AFP - Germany hit out on Thursday at the US government and at General Motors for pulling "unpleasant surprises" during all-night talks in Berlin aimed at saving the US automaker's Opel unit.
Finance Minister Peer Steinbrueck and Economy Minister Karl-Theodor zu Guttenberg said that GM had put in an eleventh-hour request for an extra 300 million euros (415 million dollars) from the German government for Opel.
"GM again confronted us with new figures," zu Guttenberg told reporters after the talks in the German capital, with Steinbrueck calling it "pretty scandalous."
Zu Guttenberg also said that the US "could have made more of an effort" with its choice of representative at the discussions, which included GM as well as three firms bidding to buy a stake in the firm's European operations.

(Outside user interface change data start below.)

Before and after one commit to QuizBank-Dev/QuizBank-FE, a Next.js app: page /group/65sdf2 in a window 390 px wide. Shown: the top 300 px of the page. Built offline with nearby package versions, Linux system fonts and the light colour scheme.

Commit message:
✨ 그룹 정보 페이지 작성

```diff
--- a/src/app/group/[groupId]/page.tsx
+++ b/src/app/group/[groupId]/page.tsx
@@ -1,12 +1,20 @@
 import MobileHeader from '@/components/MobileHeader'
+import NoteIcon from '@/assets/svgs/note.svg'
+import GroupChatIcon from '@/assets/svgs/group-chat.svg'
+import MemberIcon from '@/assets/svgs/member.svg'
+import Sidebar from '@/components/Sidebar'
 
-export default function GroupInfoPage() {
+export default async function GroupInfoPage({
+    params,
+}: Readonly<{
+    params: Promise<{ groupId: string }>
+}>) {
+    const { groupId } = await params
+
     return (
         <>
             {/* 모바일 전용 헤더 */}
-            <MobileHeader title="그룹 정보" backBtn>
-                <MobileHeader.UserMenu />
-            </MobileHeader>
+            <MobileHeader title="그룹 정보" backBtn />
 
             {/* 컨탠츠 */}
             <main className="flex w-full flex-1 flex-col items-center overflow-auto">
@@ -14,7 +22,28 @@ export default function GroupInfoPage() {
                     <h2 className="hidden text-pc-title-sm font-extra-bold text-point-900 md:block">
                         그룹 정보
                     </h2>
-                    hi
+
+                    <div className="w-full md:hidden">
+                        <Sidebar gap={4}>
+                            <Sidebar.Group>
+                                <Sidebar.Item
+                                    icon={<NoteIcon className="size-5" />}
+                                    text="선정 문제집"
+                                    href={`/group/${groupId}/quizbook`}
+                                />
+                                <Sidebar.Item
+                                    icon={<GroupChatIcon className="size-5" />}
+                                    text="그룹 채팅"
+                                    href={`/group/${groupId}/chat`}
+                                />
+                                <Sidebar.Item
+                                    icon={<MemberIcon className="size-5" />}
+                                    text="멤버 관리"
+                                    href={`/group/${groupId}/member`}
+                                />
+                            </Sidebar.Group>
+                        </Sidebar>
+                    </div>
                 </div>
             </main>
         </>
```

"We have made a fresh request to the US Treasury and we expect a response before Friday," he said, calling its input so far "marginal, to put it politely."
Steinbrueck also said that he did not want German government money to go "outside Europe's borders."
The talks were attended by representatives from GM as well as from three firms that have filed formal "letters of intent" in Berlin to buy stakes in GM Europe, which includes Opel in Germany and Vauxhall in Britain.
One result of the discussions was that now only a Russian-backed bid from Canadian auto parts maker Magna and a second from Italy's Fiat remain in the running.
Fiat, Magna and Brussels-based RHJ International had last week filed expressions of interest with the German government, which is offering billions of euros in loan guarantees to keep the company afloat.
Of the three offers for Opel, Canadian car parts maker Magna is seen as having the best chance of winning German approval, with unions and centre-left Social Democrat members of the governing coalition backing it.
It has teamed up with Russia's top bank, state-controlled Sberbank, for a bid that would see precious metals tycoon Oleg Deripaska's truck company GAZ making Opel vehicles in Russia.
Fiat wants to combine General Motors' European and Latin American operations with Chrysler, in which it has secured a 20-percent stake, to create the world's second largest automaker after Toyota of Japan.
Wednesday night's meeting was also aimed at agreeing on putting Opel in a trust to keep it operating with a 1.5-billion-euro (2.1-billion-dollar) government loan.
This model was given a boost on Wednesday by Opel's announcement that GM had transferred to it control of GM's European factories and its patents, allowing the firm still to operate in the event of a bankruptcy of the US giant.
"If GM goes bankrupt, we don't want the lights going out at Opel," Vice-Chancellor Frank-Walter Steinmeier, who is challenging Angela Merkel for the chancellorship in September elections, told reporters late on Wednesday.
GM employs 55,000 people Europe-wide, including around 7,000 in Spain, 4,700 in Britain at Vauxhall, 4,000 in Sweden at Saab, 3,600 in Poland, 2,600 in Belgium and 1,800 in Italy.
The German government came under attack from other European countries on Wednesday, with Britain and Belgium pressing Berlin not to strike a deal that would protect German workers at the expense of employees elsewhere.
The European Commission in Brussels called for a meeting of European finance and industry ministers on the issue "as soon as possible."
GM's bankruptcy was looking increasingly likely, meanwhile, with its announcement that it had failed to convince enough of its bondholders to accept a crucial deal that was a key element in its restructuring plans.
GM is widely expected to throw in the towel ahead of a June 1 deadline imposed by President Barack Obama's government, which has provided the automaker with billions of dollars in emergency loans.